[[ Provided data, beginning ]]
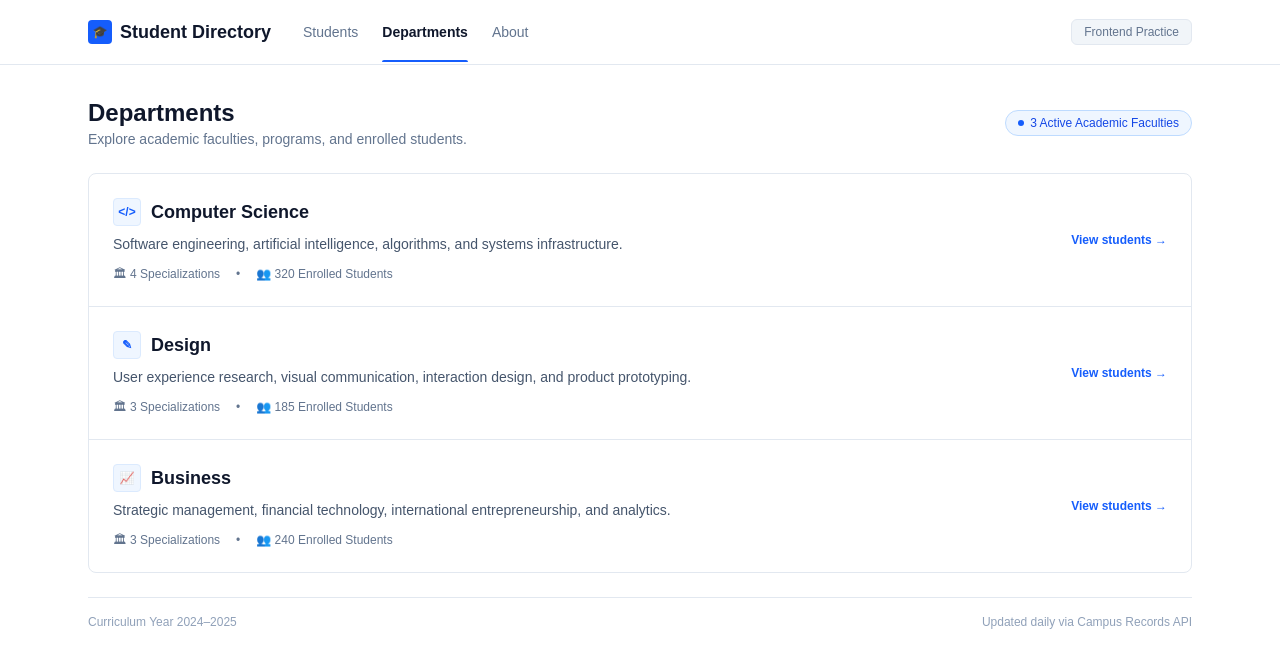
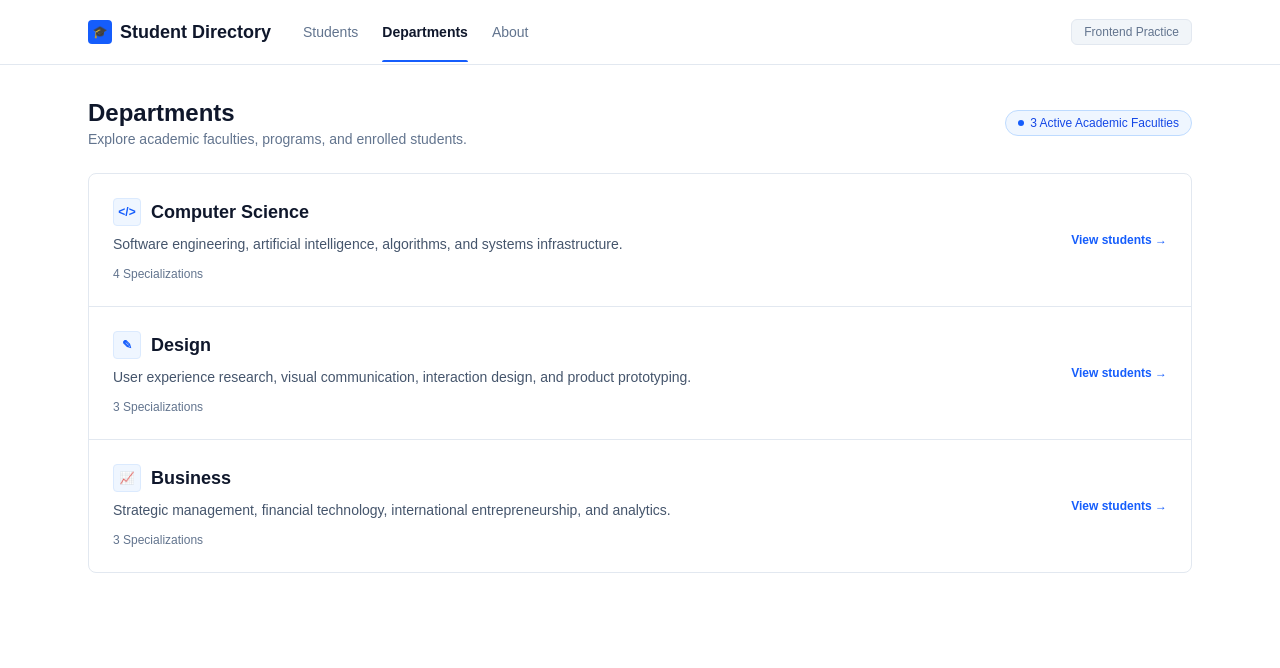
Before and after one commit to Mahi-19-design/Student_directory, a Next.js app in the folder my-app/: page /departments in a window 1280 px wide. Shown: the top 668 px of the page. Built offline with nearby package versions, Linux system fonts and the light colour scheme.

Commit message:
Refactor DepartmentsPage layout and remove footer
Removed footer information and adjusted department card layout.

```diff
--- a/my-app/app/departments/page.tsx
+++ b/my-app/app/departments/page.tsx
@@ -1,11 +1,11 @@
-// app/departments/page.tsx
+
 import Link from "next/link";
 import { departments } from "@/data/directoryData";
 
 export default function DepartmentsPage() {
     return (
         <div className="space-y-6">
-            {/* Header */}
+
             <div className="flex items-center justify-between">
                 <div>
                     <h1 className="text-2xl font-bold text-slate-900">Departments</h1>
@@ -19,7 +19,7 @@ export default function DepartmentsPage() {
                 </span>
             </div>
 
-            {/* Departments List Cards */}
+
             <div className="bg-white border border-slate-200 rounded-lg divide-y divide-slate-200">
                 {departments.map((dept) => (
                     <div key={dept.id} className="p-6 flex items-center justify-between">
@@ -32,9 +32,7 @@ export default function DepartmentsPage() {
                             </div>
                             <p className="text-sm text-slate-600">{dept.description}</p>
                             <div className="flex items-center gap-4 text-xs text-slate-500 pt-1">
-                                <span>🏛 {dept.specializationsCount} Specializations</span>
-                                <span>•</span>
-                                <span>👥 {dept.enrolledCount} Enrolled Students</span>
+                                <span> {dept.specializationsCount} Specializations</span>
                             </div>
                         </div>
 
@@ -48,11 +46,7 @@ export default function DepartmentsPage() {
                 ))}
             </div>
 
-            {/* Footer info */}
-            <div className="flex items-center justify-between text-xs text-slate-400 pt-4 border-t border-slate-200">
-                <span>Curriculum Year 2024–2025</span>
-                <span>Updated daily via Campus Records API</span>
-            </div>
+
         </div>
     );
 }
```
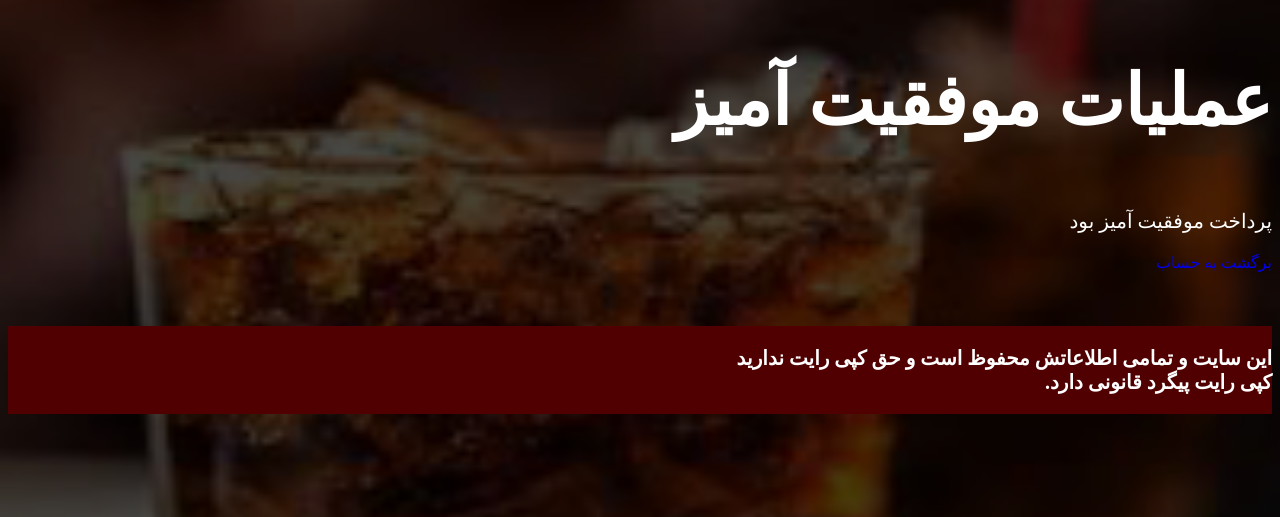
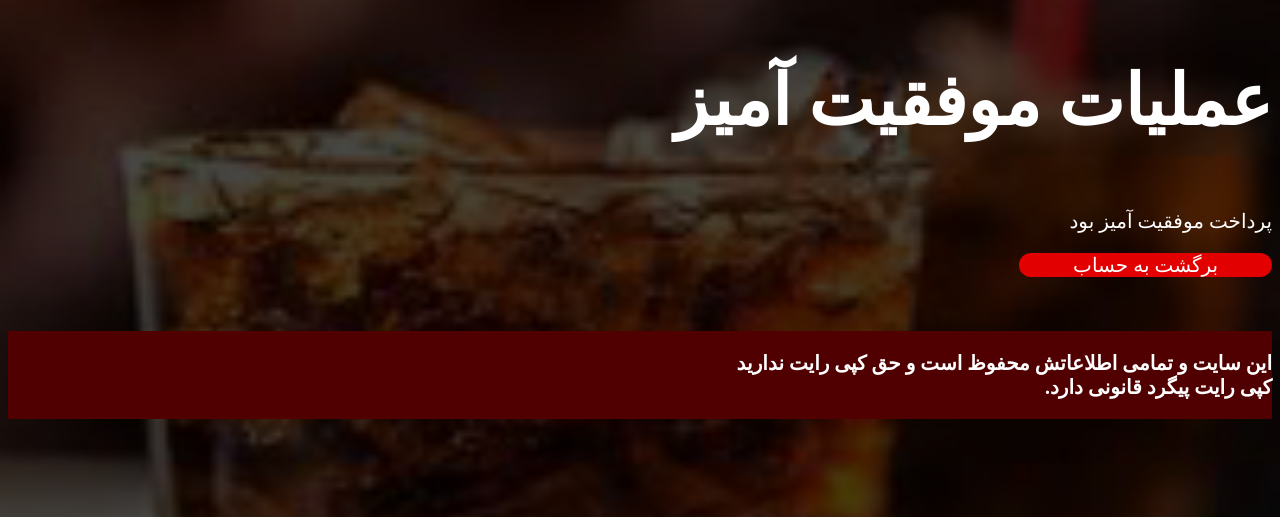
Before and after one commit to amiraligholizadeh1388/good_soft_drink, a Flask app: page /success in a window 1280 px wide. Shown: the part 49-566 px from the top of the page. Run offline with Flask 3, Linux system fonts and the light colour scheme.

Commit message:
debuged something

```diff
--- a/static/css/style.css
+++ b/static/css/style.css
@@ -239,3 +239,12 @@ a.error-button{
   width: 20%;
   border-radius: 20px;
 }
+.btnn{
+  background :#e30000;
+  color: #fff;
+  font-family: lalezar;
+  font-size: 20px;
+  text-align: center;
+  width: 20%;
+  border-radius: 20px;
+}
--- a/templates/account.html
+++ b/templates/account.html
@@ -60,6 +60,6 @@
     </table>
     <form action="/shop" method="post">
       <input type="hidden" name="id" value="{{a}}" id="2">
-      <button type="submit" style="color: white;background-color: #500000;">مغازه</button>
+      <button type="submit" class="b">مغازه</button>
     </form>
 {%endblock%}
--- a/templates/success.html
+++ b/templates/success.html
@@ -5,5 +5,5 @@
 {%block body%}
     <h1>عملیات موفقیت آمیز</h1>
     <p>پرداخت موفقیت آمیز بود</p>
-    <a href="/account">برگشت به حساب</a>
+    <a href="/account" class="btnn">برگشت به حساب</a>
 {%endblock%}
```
[[ Provided data, end ]]
— Exercise instructions —
Go through the data above and find the lines with the word "slate". Copy each of those lines.

— Exercise answer —
                     <h1 className="text-2xl font-bold text-slate-900">Departments</h1>
             <div className="bg-white border border-slate-200 rounded-lg divide-y divide-slate-200">
                             <p className="text-sm text-slate-600">{dept.description}</p>
                             <div className="flex items-center gap-4 text-xs text-slate-500 pt-1">
-            <div className="flex items-center justify-between text-xs text-slate-400 pt-4 border-t border-slate-200">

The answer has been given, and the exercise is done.